In a special virtual lecture, Antonio Infantino covered areas such as nutrition and sleep, outlined what he does in training, and spoke about the importance of the right mental approach.
Director of Sport Jonathan Hart said: “My thanks go to Antonio for a talk that gave a detailed picture of all the ingredients that lie behind élite-level sports success. It was great to hear his own story and I am grateful that he gave such thoughtful answers to the boys’ questions.”
QE’s now well-established lecture programme gives pupils of all ages the opportunity to learn from and question prominent individuals in their respective fields. It continued online through both lockdowns as part of the School’s work to ensure that boys did not miss out during the period of remote education.
Antonio, who will be 30 later this month, is a top 200m sprinter with a personal best of 20.41 seconds. Born to Italian parents but raised in Hertfordshire, he is based in London.
He is the three times British Indoor 200m Champion and has competed at European and World championships. He decided to switch nationality in his early 20s to follow his Italian heritage and represent Italy.
“If the Games go ahead, I hope to be in Tokyo later this year,” he said. His 2021 goals are to make the Olympic final in the 4x100m – he has already automatically qualified for the Games in this event – and the 200m. Following this, Antonio is hoping to ‘medal’ at the Mediterranean Games and European Championships 2022, before looking ahead to his second Olympic Games in Paris.
Antonio delivered his lecture in two lunchtime sessions. Both were open to all boys. “It all started for me when I was in secondary school,” he said. Inspired by Usain Bolt’s remarkable victory in the Beijing Olympics 100m in 2008, Antonio achieved a remarkable 100m time of 11.3s while in Year 8. At the age of 14, he achieved 10.9s, which, he said, was one of the fastest times of all time for that age group.
In his 20-minute talk, he spoke to the boys about nutrition, about diet and about the “often overlooked” importance of sleep, before giving them a taste of what he does in training. He then spent more than 10 minutes answering their questions.
Antonio paid tribute to the support of his parents, with his mother cooking healthy food and his father taxiing him around the country to various athletics events when he was younger.
In fact, when he went to university, the lack of such support – he had to cook for himself – coupled with some partying, led to a dip in his performances. “Through those bad years when I was not running well, I learned once again to be patient.”
In 2018, after a series of disappointments he nearly quit, but decided to carry on and has since achieved new levels of success. “That taught me that…you are going to fail [and] if you fail, you are going to learn. I have lost more races than I have won, but I think I have learned more from my failures than from the races I have won. So, keep patient and keep persevering and you can still achieve what you want to achieve.”

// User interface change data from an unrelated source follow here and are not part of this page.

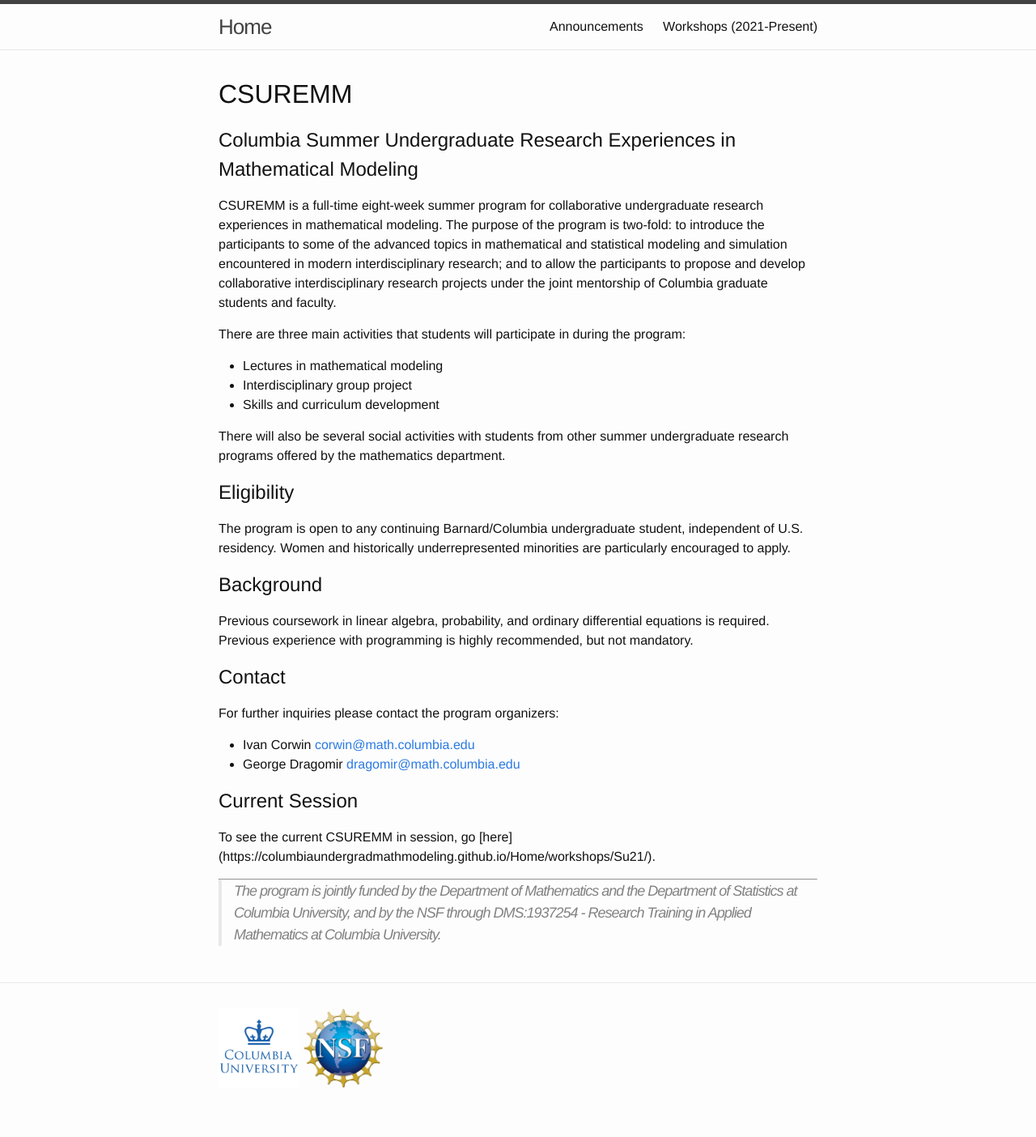
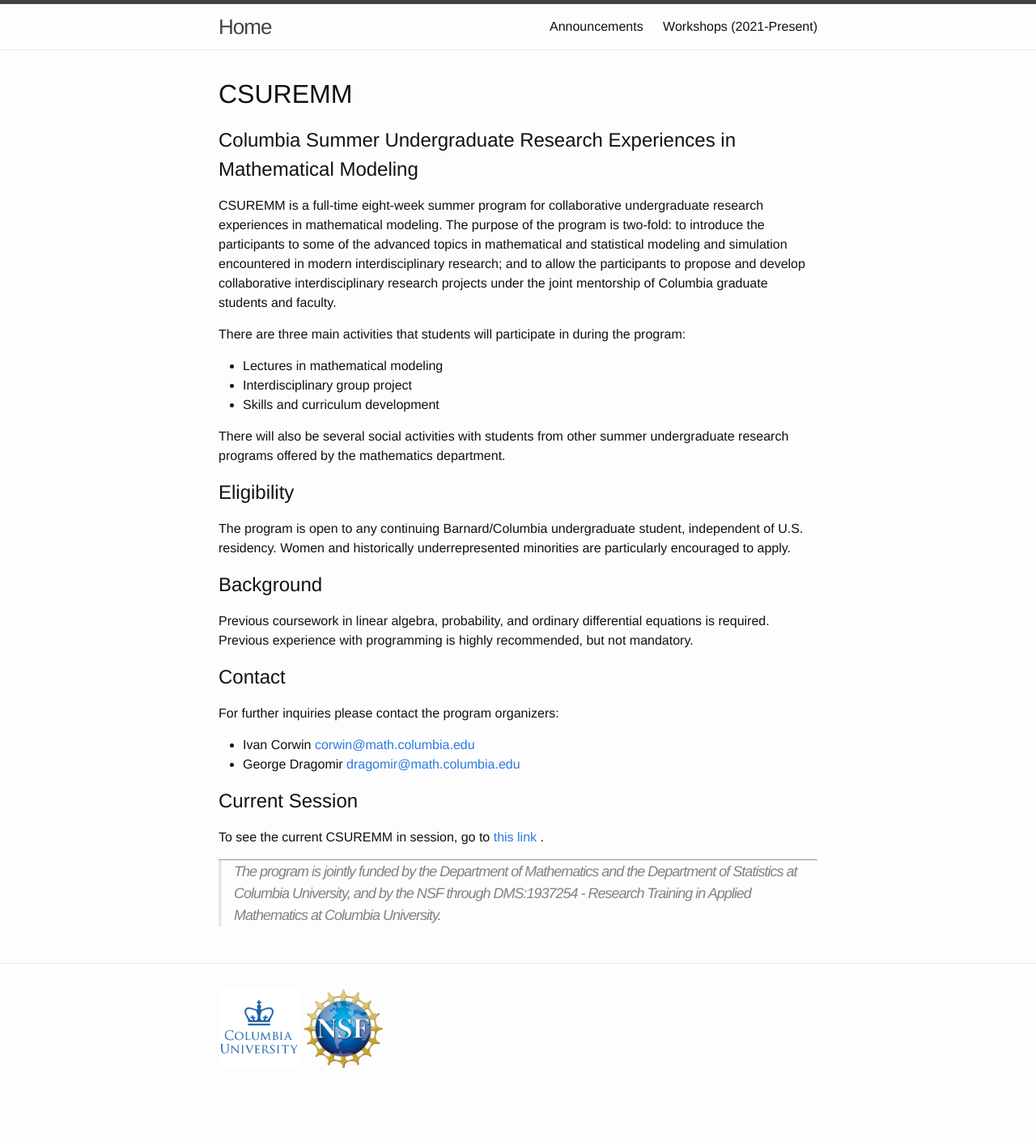
Before and after one commit to ColumbiaUndergradMathModeling/Home, a Jekyll site: the page built from index.html, in a window 1280 px wide. Shown: the whole page at 81% size. Built offline with Jekyll 4.4.1, drawn with Linux system fonts in a browser that asks for light colours; after the commit the page ends 1380 px from its top, so only the background shows below that.

Commit message:
html hyperlink

```diff
--- a/index.html
+++ b/index.html
@@ -26,7 +26,7 @@
   <li>George Dragomir <a href="dragomir@math.columbia.edu">dragomir@math.columbia.edu</a></li>
   </ul>
   <h2 id="current">Current Session</h2>
-    <p> To see the current CSUREMM in session, go [here](https://columbiaundergradmathmodeling.github.io/Home/workshops/Su21/).</p>
+    <p> To see the current CSUREMM in session, go to <a href="https://columbiaundergradmathmodeling.github.io/Home/workshops/Su21/">this link</a> .</p>
   <hr>
   <blockquote>
   <p><em>The program is jointly funded by the Department of Mathematics and the Department of Statistics at Columbia University, and by the NSF through DMS:1937254 - Research Training in Applied Mathematics at Columbia University.</em></p>
```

During the Q&A session, Antonio discussed the issue of ‘nature vs nurture’. Evidence suggested that through long hours of practice and expert training alone, anyone could reach élite levels in certain fields of endeavour. He pointed to the example of László Polgár, Hungarian chess teacher and educational psychologist, who trained his three daughters to play chess almost from the cradle. They went on to tremendous success, with one, Judit, widely considered to be the best female chess player ever.

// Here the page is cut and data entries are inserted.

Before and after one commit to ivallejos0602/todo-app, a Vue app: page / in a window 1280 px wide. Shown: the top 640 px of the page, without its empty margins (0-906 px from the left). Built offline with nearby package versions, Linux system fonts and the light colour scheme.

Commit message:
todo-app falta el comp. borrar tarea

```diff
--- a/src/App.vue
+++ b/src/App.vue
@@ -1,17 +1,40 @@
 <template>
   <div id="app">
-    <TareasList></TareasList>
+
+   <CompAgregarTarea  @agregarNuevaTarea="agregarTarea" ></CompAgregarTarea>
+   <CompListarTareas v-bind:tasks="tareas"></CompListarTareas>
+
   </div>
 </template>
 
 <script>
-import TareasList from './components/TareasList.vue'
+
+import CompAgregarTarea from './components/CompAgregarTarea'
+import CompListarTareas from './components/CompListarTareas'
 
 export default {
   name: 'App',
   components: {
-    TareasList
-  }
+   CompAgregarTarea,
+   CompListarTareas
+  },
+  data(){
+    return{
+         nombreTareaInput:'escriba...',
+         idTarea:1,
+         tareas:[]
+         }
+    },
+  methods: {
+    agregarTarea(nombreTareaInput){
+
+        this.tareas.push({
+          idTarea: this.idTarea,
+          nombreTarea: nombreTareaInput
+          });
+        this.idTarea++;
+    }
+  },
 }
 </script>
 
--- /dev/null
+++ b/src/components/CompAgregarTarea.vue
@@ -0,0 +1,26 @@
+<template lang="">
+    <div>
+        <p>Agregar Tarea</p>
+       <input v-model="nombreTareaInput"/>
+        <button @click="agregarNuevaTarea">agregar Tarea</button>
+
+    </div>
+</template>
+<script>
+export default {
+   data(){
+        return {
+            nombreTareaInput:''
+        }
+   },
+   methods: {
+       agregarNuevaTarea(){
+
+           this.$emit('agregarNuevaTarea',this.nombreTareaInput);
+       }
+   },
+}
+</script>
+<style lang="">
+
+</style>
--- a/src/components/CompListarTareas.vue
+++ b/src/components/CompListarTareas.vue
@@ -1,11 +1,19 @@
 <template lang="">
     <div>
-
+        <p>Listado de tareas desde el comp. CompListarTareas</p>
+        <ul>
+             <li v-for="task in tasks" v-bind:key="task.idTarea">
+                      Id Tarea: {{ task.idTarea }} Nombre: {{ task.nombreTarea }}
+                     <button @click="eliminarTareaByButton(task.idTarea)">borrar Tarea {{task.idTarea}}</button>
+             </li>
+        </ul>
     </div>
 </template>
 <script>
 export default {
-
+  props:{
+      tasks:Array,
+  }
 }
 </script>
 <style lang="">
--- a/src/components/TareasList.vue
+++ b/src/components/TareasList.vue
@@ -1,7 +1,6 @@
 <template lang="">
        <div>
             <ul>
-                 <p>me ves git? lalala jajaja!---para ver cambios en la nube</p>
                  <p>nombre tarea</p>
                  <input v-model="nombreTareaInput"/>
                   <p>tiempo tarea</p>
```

Yet Antonio said it was not true that anyone could reach the very top in athletics, since in sport, genetics were also important: “You do need to pick your parents carefully if you want to be a top sprinter!”
Nevertheless, for aspiring athletes to achieve success, mindset is very important, he said. “Really believe you can do something,” he advised the boys. “Mindset is hugely important in my sport. I had a lot of naysayers…self-belief is really important.”

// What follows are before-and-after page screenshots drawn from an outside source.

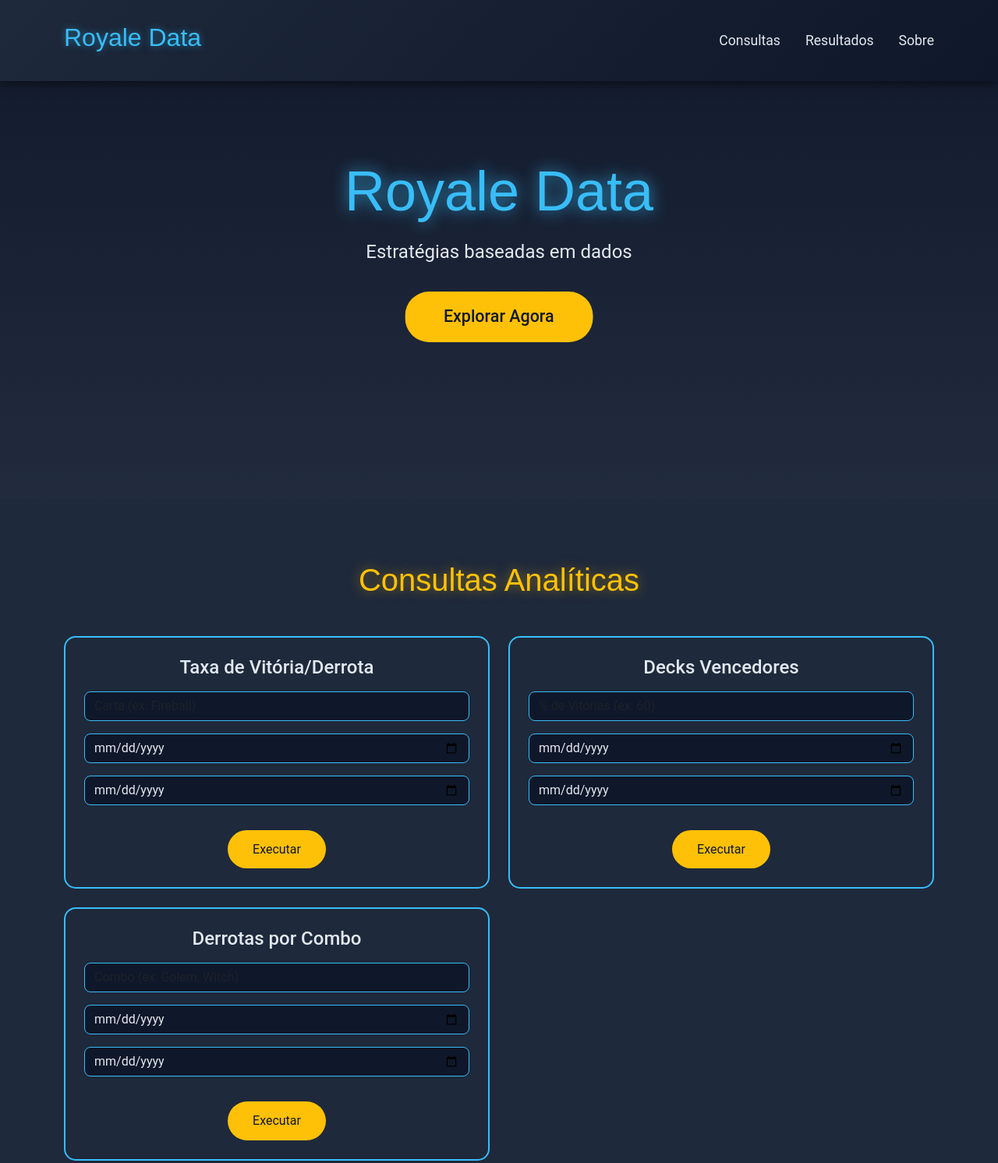
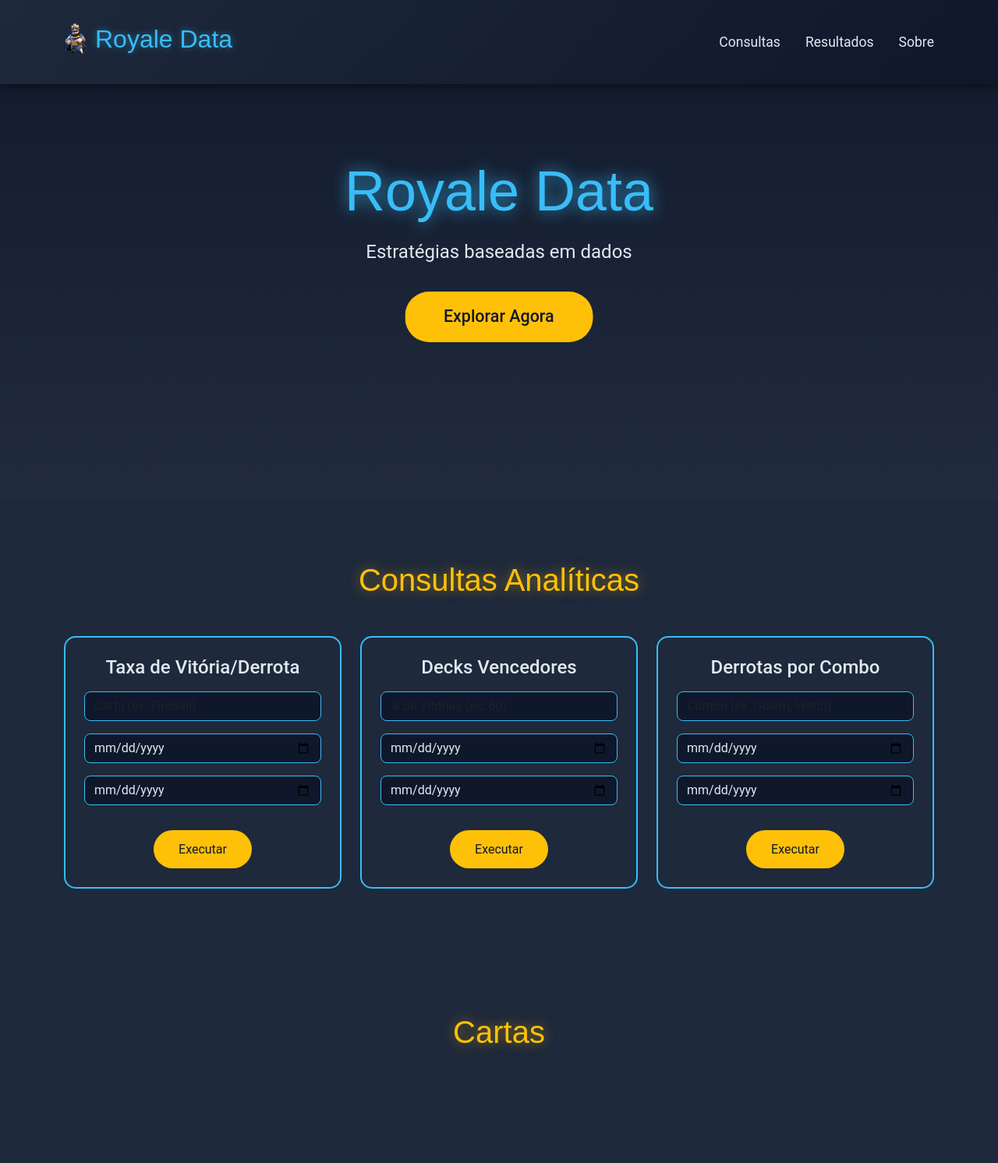
Before and after one commit to viniciusgss/Banco-clash-royale, a plain HTML site: page clan-dashboard.html in a window 1280 px wide. Shown: the top 1492 px of the page at 78% size. Drawn offline with nearby package versions, Linux system fonts and the light colour scheme; no server answers; a web font is replaced by a local one.

Commit message:
Organizando Front-end

```diff
--- a/assets/css/clan-interface.css
+++ b/assets/css/clan-interface.css
@@ -29,8 +29,13 @@ body {
 .navbar-brand {
     font-family: 'Montserrat', sans-serif;
     font-size: 2rem;
-    color: #38bdf8;
+    color: #38bdf8; /* Cor fixa para o texto */
     text-shadow: 0 0 10px rgba(56, 189, 248, 0.5);
+    transition: none; /* Remove qualquer transição de cor */
+}
+.navbar-brand:hover {
+    color: #38bdf8; /* Mantém a mesma cor ao passar o mouse */
+    text-shadow: 0 0 10px rgba(56, 189, 248, 0.5); /* Mantém o mesmo efeito */
 }
 .nav-links {
     display: flex;
@@ -45,6 +50,14 @@ body {
 .nav-link:hover {
     color: #ffc107;
     text-shadow: 0 0 5px rgba(255, 193, 7, 0.7);
+}
+
+/* Estilo para o ícone no header */
+.header-icon {
+    width: 30px; /* Define a largura da imagem */
+    height: auto; /* Mantém a proporção da imagem */
+    margin-right: 10px; /* Espaço entre a imagem e o texto */
+    vertical-align: middle; /* Alinha a imagem ao texto */
 }
 
 /* Hero Section */
--- a/clan-dashboard.html
+++ b/clan-dashboard.html
@@ -8,12 +8,16 @@
     <link href="https://fonts.googleapis.com/css2?family=Supercell-Magic:wght@400;700&display=swap" rel="stylesheet">
     <link rel="stylesheet" href="https://cdnjs.cloudflare.com/ajax/libs/font-awesome/6.0.0/css/all.min.css">
     <link rel="stylesheet" href="assets/css/clan-interface.css">
+    <link rel="icon" href="assets/images/icon-aba.png" type="image/png">
 </head>
 <body>
     <!-- Navbar -->
     <nav class="navbar">
-        <div class="container">
-            <h1 class="navbar-brand">Royale Data</h1>
+        <div class="container d-flex align-items-center">
+            <h1 class="navbar-brand d-flex align-items-center">
+                <img src="assets/images/icon-clash-royale.png" alt="Clash Royale Icon" class="header-icon">
+                <span>Royale Data</span>
+            </h1>
             <div class="nav-links">
                 <a href="#query-section" class="nav-link">Consultas</a>
                 <a href="#results" class="nav-link">Resultados</a>
@@ -37,7 +41,7 @@
             <h2 class="section-title">Consultas Analíticas</h2>
             <div class="row g-4">
                 <!-- Consulta 1 -->
-                <div class="col-md-6">
+                <div class="col-lg-4 col-md-6">
                     <div class="query-card">
                         <h3>Taxa de Vitória/Derrota</h3>
                         <input type="text" id="cardX" class="form-control" placeholder="Carta (ex: Fireball)">
@@ -52,7 +56,7 @@
                 </div>
 
                 <!-- Consulta 2 -->
-                <div class="col-md-6">
+                <div class="col-lg-4 col-md-6">
                     <div class="query-card">
                         <h3>Decks Vencedores</h3>
                         <input type="number" id="winPercentage" class="form-control" placeholder="% de Vitórias (ex: 60)">
@@ -67,7 +71,7 @@
                 </div>
 
                 <!-- Consulta 3 -->
-                <div class="col-md-6">
+                <div class="col-lg-4 col-md-6">
                     <div class="query-card">
                         <h3>Derrotas por Combo</h3>
                         <input type="text" id="comboCards" class="form-control" placeholder="Combo (ex: Golem, Witch)">
@@ -163,18 +167,17 @@
             <h2 class="section-title">Sobre o Projeto</h2>
             <div class="about-content">
                 <p><strong>Objetivo:</strong> Analisar dados de batalhas do Clash Royale em MongoDB para balanceamento do jogo.</p>
-                <p><strong>Dados:</strong> Jogadores (nickname, troféus) e batalhas (decks, vencedor, torres).</p>
+                <p><strong>Dados:</strong> Jogadores (nickname, clãs, troféus) e batalhas (cartas, decks, vencedor, torres).</p>
                 <p><strong>Fonte:</strong> API do Clash Royale ou Kaggle.</p>
                 <p><strong>Professor Orientador:</strong> Heuryk Wylk</p>
-                <p><strong>Equipe:</strong> Gabriela Pires, Vinicius Gabriel e Vitor Marins.</p>
+                <p><strong>Equipe:</strong> Gabriela Pires, Thiago Monteiro, Vinicius Gabriel e Vitor Marins.</p>
             </div>
         </div>
     </section>
-
     <!-- Footer -->
     <footer class="footer">
         <div class="container">
-            <p>© 2025 Royale Data | MongoDB Project - 2025.1</p>
+            <p>© 2025 Royale Data | MongoDB Academic Project - 2025.1</p>
         </div>
     </footer>
 
```
Also changed, not shown: assets/images/icon-aba.png (added), assets/images/icon-clash-royale.png (added).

Asked about how he is paid, he spoke of his financial dependence on sponsorship and said that he must wear sports clothing made by his sponsor, rather than by other manufacturers.
He had some specific advice when asked about his approach to a race by one of the School’s sprinters, saying that he maps out in his mind how the race will go. He advised sprinters to try to ‘explode’ out of the blocks and then to take long strides in the early stages of the race, rather than going at a fast cadence, in order to conserve energy.
He urged a “multisports” approach for the boys. “I think that everyone should try a bunch of sports, and that’s the best way to find one you are good at.” Antonio himself had played a number of sports during his school years, reaching academy level with Watford FC. He dropped this involvement in order to focus on athletics, but still enjoys playing various sports informally, stating that the general fitness they develop in some ways makes his specialised athletics training easier.